Task description:
I would like every entry below written out exactly.

Recorded information:
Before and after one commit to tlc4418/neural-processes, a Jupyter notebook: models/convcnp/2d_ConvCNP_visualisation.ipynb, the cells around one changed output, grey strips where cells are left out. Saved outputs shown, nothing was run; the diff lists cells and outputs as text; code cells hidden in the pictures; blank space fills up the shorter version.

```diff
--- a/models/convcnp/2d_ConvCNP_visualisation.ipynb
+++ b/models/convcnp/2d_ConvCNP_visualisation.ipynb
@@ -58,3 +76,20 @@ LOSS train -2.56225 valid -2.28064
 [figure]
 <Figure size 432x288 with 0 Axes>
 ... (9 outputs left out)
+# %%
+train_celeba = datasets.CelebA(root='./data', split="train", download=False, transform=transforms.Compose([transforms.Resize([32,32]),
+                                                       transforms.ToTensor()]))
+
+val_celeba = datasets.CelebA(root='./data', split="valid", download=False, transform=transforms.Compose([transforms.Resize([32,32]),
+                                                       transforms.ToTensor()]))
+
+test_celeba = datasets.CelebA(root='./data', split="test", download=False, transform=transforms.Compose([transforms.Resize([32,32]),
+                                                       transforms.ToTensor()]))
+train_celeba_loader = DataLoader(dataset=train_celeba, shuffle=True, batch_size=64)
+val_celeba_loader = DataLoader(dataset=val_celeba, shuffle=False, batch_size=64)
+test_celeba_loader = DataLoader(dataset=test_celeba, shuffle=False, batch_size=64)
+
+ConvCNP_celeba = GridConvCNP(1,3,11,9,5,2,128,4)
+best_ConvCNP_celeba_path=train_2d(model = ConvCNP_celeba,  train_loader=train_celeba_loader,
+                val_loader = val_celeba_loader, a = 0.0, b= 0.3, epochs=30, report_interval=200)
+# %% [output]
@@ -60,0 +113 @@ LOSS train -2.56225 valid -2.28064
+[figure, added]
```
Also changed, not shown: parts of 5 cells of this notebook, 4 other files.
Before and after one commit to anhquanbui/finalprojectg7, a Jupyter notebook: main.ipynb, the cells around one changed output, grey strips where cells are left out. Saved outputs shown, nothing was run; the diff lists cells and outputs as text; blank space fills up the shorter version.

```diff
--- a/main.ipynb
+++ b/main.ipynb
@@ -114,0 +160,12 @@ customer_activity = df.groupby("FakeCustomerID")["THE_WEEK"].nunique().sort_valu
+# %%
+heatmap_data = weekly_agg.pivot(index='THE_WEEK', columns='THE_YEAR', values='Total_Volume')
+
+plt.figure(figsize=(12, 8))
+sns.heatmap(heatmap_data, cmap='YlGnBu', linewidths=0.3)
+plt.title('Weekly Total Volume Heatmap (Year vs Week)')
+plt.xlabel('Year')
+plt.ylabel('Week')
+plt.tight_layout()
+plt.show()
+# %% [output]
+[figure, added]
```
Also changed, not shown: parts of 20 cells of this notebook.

Response box:
Before and after one commit to tlc4418/neural-processes, a Jupyter notebook: models/convcnp/2d_ConvCNP_visualisation.ipynb, the cells around one changed output, grey strips where cells are left out. Saved outputs shown, nothing was run; the diff lists cells and outputs as text; code cells hidden in the pictures; blank space fills up the shorter version.

```diff
--- a/models/convcnp/2d_ConvCNP_visualisation.ipynb
+++ b/models/convcnp/2d_ConvCNP_visualisation.ipynb
@@ -58,3 +76,20 @@ LOSS train -2.56225 valid -2.28064
 [figure]
 <Figure size 432x288 with 0 Axes>
 ... (9 outputs left out)
+# %%
+train_celeba = datasets.CelebA(root='./data', split="train", download=False, transform=transforms.Compose([transforms.Resize([32,32]),
+                                                       transforms.ToTensor()]))
+
+val_celeba = datasets.CelebA(root='./data', split="valid", download=False, transform=transforms.Compose([transforms.Resize([32,32]),
+                                                       transforms.ToTensor()]))
+
+test_celeba = datasets.CelebA(root='./data', split="test", download=False, transform=transforms.Compose([transforms.Resize([32,32]),
+                                                       transforms.ToTensor()]))
+train_celeba_loader = DataLoader(dataset=train_celeba, shuffle=True, batch_size=64)
+val_celeba_loader = DataLoader(dataset=val_celeba, shuffle=False, batch_size=64)
+test_celeba_loader = DataLoader(dataset=test_celeba, shuffle=False, batch_size=64)
+
+ConvCNP_celeba = GridConvCNP(1,3,11,9,5,2,128,4)
+best_ConvCNP_celeba_path=train_2d(model = ConvCNP_celeba,  train_loader=train_celeba_loader,
+                val_loader = val_celeba_loader, a = 0.0, b= 0.3, epochs=30, report_interval=200)
+# %% [output]
@@ -60,0 +113 @@ LOSS train -2.56225 valid -2.28064
+[figure, added]
```
Also changed, not shown: parts of 5 cells of this notebook, 4 other files.
Before and after one commit to anhquanbui/finalprojectg7, a Jupyter notebook: main.ipynb, the cells around one changed output, grey strips where cells are left out. Saved outputs shown, nothing was run; the diff lists cells and outputs as text; blank space fills up the shorter version.

```diff
--- a/main.ipynb
+++ b/main.ipynb
@@ -114,0 +160,12 @@ customer_activity = df.groupby("FakeCustomerID")["THE_WEEK"].nunique().sort_valu
+# %%
+heatmap_data = weekly_agg.pivot(index='THE_WEEK', columns='THE_YEAR', values='Total_Volume')
+
+plt.figure(figsize=(12, 8))
+sns.heatmap(heatmap_data, cmap='YlGnBu', linewidths=0.3)
+plt.title('Weekly Total Volume Heatmap (Year vs Week)')
+plt.xlabel('Year')
+plt.ylabel('Week')
+plt.tight_layout()
+plt.show()
+# %% [output]
+[figure, added]
```
Also changed, not shown: parts of 20 cells of this notebook.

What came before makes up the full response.